Records for the task: Begin

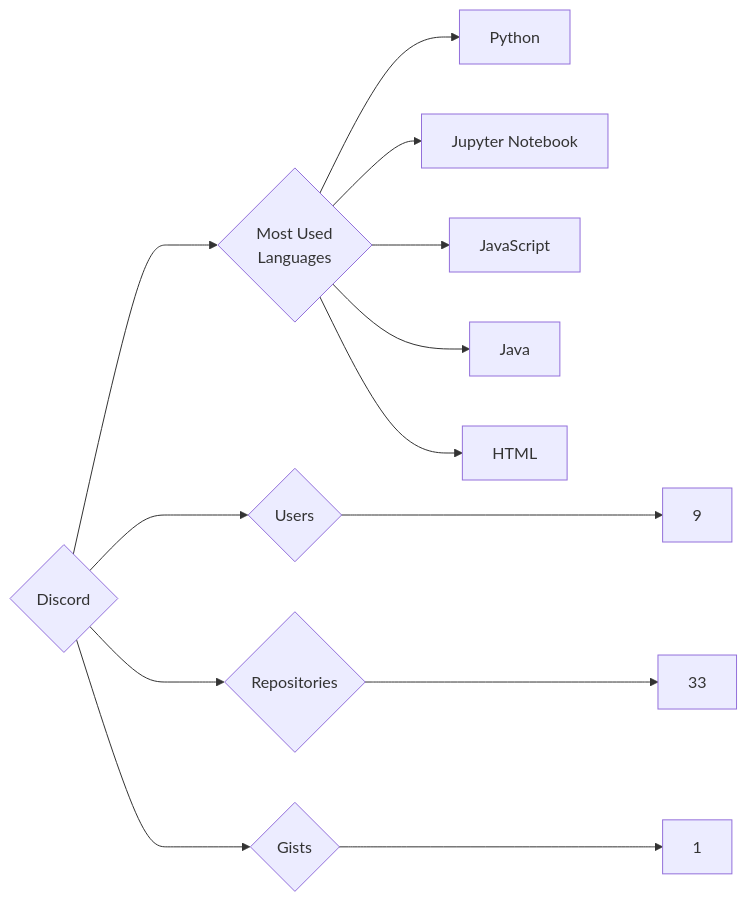
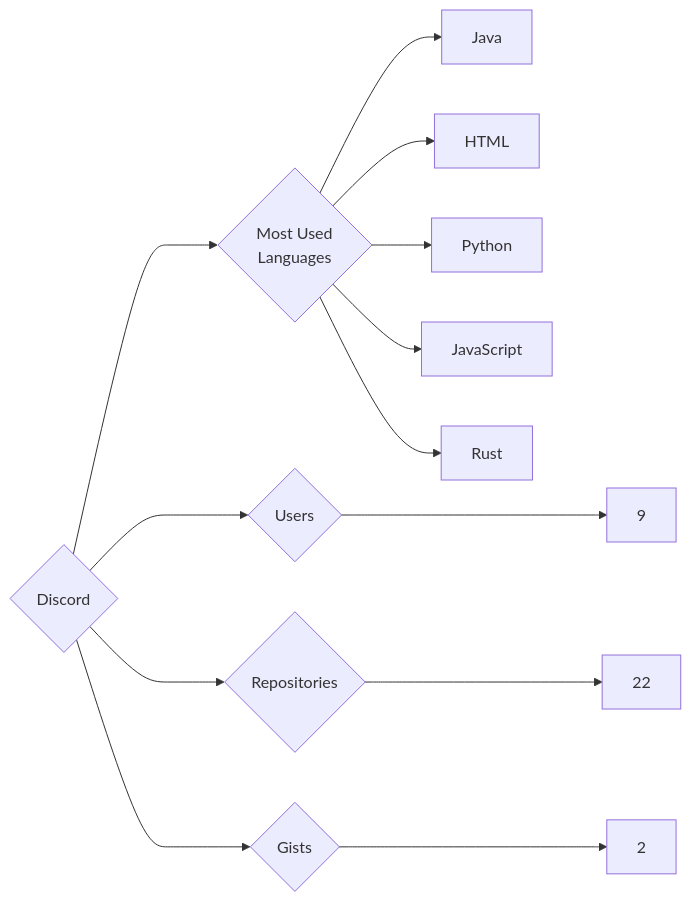
Before and after one commit to trickest/insiders: the diagram in targets/Discord/README.md, drawn with Mermaid. The commit also changed 1078 other files, not shown here.

````diff
--- a/targets/Discord/README.md
+++ b/targets/Discord/README.md
@@ -3,13 +3,13 @@
 ```mermaid
 graph LR
 COMPANY_NAME{Discord}
 COMPANY_NAME ---> U{Users} ---> UN[9]
-COMPANY_NAME ---> R{Repositories} ---> RN[33]
-COMPANY_NAME ---> G{Gists} ---> GN[1]
+COMPANY_NAME ---> R{Repositories} ---> RN[22]
+COMPANY_NAME ---> G{Gists} ---> GN[2]
 COMPANY_NAME ---> ML{Most Used<br>Languages}
-ML --> Python[Python]
-ML --> Jupyter_Notebook[Jupyter Notebook]
-ML --> JavaScript[JavaScript]
 ML --> Java[Java]
 ML --> HTML[HTML]
+ML --> Python[Python]
+ML --> JavaScript[JavaScript]
+ML --> Rust[Rust]
 ```
````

Records for the task: End

▶ [Problem to work on]
Output every record above exactly, leaving out the pictures.

▶ [Written solution]
Before and after one commit to trickest/insiders: the diagram in targets/Discord/README.md, drawn with Mermaid. The commit also changed 1078 other files, not shown here.

````diff
--- a/targets/Discord/README.md
+++ b/targets/Discord/README.md
@@ -3,13 +3,13 @@
 ```mermaid
 graph LR
 COMPANY_NAME{Discord}
 COMPANY_NAME ---> U{Users} ---> UN[9]
-COMPANY_NAME ---> R{Repositories} ---> RN[33]
-COMPANY_NAME ---> G{Gists} ---> GN[1]
+COMPANY_NAME ---> R{Repositories} ---> RN[22]
+COMPANY_NAME ---> G{Gists} ---> GN[2]
 COMPANY_NAME ---> ML{Most Used<br>Languages}
-ML --> Python[Python]
-ML --> Jupyter_Notebook[Jupyter Notebook]
-ML --> JavaScript[JavaScript]
 ML --> Java[Java]
 ML --> HTML[HTML]
+ML --> Python[Python]
+ML --> JavaScript[JavaScript]
+ML --> Rust[Rust]
 ```
````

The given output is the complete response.